_WHAT YOU HAVE TO DO:_ Which lines below include the string "detail"? Please show each one.

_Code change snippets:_
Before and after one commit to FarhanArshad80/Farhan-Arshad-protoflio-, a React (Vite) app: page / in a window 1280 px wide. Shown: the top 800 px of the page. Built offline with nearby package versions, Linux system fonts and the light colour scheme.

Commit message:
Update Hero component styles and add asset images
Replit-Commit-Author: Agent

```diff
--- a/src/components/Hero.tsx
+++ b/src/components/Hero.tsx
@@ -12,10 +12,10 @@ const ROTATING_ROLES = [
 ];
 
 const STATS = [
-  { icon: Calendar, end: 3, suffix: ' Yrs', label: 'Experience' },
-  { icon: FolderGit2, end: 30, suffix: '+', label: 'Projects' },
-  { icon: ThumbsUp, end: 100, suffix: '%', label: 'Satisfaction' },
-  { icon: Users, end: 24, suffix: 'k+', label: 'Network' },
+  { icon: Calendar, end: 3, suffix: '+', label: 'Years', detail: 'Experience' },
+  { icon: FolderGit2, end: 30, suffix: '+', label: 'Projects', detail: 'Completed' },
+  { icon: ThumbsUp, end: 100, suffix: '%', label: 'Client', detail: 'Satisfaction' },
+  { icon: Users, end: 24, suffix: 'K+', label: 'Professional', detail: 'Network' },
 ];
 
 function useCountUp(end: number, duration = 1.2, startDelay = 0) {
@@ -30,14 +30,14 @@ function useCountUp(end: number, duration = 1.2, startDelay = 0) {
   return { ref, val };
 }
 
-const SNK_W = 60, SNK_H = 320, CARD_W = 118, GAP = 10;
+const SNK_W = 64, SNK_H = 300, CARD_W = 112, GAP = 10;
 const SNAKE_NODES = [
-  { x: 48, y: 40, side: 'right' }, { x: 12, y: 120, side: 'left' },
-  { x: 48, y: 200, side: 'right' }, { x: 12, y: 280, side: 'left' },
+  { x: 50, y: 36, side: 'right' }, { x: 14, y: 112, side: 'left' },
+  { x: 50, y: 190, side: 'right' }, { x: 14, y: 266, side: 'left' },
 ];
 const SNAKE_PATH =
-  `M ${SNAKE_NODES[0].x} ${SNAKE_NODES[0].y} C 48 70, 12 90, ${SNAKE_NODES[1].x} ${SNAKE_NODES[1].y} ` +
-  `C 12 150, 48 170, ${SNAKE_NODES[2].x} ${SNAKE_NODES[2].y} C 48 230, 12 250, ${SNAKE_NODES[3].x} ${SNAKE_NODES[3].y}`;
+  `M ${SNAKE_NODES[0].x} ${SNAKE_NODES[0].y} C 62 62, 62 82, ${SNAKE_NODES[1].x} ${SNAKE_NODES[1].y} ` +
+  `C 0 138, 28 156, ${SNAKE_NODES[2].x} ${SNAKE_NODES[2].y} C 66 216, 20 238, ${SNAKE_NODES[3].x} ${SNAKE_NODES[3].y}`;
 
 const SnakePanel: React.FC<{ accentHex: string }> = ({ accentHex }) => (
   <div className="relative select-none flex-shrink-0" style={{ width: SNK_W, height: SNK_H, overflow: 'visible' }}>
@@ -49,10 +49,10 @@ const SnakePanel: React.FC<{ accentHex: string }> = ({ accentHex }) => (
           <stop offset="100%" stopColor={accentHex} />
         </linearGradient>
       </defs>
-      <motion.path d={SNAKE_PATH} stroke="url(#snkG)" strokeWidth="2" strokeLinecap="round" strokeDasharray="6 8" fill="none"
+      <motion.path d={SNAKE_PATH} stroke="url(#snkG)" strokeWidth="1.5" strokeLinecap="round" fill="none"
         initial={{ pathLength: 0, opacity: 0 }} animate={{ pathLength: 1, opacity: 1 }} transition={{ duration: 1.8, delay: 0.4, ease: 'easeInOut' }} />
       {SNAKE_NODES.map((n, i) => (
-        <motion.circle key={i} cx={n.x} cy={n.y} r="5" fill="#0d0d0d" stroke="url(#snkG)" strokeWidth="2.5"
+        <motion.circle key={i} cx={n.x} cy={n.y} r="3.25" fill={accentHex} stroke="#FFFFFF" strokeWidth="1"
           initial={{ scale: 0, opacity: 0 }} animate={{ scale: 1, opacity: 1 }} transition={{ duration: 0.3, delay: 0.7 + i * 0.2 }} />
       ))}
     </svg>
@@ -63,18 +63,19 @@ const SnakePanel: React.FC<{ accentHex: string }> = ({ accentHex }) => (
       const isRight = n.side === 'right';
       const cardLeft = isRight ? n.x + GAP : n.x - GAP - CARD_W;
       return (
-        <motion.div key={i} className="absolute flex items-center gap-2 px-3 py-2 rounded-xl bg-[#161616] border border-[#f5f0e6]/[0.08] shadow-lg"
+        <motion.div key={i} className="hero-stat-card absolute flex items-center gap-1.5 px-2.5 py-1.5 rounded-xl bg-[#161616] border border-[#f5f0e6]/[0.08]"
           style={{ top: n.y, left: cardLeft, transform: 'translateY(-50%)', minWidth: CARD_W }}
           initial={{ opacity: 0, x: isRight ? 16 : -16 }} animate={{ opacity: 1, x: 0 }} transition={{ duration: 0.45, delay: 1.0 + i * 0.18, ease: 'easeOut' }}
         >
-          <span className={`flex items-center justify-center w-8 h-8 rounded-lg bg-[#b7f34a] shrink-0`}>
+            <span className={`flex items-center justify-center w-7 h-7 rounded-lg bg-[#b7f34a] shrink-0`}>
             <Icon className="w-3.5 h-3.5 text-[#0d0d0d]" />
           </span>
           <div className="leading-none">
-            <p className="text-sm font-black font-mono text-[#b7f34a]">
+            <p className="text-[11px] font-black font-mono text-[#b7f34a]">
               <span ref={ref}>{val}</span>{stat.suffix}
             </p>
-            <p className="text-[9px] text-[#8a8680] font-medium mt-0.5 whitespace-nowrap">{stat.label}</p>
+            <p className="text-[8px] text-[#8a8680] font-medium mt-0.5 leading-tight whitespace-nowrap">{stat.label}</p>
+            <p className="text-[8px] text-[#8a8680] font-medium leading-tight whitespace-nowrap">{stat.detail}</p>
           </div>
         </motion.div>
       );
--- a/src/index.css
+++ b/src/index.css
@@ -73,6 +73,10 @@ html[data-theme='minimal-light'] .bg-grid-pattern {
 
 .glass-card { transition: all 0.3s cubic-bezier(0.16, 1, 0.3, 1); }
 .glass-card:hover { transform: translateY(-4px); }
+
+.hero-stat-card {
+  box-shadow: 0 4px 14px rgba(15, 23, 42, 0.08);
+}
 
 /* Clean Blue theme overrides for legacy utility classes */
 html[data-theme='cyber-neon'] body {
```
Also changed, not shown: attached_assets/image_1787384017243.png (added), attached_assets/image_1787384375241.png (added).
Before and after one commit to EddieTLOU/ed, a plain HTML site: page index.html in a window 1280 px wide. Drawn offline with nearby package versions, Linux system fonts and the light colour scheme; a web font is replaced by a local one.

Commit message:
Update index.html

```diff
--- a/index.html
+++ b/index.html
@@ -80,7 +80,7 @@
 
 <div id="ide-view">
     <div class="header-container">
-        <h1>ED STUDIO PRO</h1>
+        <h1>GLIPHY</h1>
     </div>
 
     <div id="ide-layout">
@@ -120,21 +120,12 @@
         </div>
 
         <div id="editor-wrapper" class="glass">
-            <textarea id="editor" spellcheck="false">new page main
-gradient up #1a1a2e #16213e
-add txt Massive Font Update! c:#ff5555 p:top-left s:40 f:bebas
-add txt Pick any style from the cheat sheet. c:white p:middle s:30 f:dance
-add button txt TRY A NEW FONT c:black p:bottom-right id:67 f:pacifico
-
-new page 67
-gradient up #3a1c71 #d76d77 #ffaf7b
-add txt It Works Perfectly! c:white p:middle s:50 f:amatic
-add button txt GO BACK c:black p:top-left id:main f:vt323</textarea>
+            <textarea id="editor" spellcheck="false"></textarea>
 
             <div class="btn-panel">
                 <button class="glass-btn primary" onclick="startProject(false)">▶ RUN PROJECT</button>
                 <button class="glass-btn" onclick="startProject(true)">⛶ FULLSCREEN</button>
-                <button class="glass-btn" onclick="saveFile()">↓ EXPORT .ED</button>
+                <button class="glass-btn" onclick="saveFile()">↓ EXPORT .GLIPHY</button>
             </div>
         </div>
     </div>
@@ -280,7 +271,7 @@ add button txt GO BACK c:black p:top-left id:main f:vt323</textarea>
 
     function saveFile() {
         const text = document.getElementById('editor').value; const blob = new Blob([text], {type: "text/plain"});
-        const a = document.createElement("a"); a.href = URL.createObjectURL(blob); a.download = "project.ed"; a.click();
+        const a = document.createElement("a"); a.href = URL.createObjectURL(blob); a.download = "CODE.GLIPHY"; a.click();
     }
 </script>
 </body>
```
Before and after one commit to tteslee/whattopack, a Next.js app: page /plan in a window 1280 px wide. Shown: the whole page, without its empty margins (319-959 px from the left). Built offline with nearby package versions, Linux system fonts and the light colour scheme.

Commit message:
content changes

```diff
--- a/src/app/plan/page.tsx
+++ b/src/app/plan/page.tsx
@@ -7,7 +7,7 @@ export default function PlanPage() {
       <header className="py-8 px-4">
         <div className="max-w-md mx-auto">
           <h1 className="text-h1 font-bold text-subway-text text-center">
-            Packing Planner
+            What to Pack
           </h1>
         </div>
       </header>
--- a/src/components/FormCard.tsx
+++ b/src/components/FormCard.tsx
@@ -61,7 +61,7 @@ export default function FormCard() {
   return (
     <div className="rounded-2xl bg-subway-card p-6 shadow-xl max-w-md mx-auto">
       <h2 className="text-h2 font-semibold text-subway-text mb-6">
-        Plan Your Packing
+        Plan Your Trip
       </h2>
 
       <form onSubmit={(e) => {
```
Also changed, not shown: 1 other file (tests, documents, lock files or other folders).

_TASK OUTPUT:_
+  { icon: Calendar, end: 3, suffix: '+', label: 'Years', detail: 'Experience' },
+  { icon: FolderGit2, end: 30, suffix: '+', label: 'Projects', detail: 'Completed' },
+  { icon: ThumbsUp, end: 100, suffix: '%', label: 'Client', detail: 'Satisfaction' },
+  { icon: Users, end: 24, suffix: 'K+', label: 'Professional', detail: 'Network' },
+            <p className="text-[8px] text-[#8a8680] font-medium leading-tight whitespace-nowrap">{stat.detail}</p>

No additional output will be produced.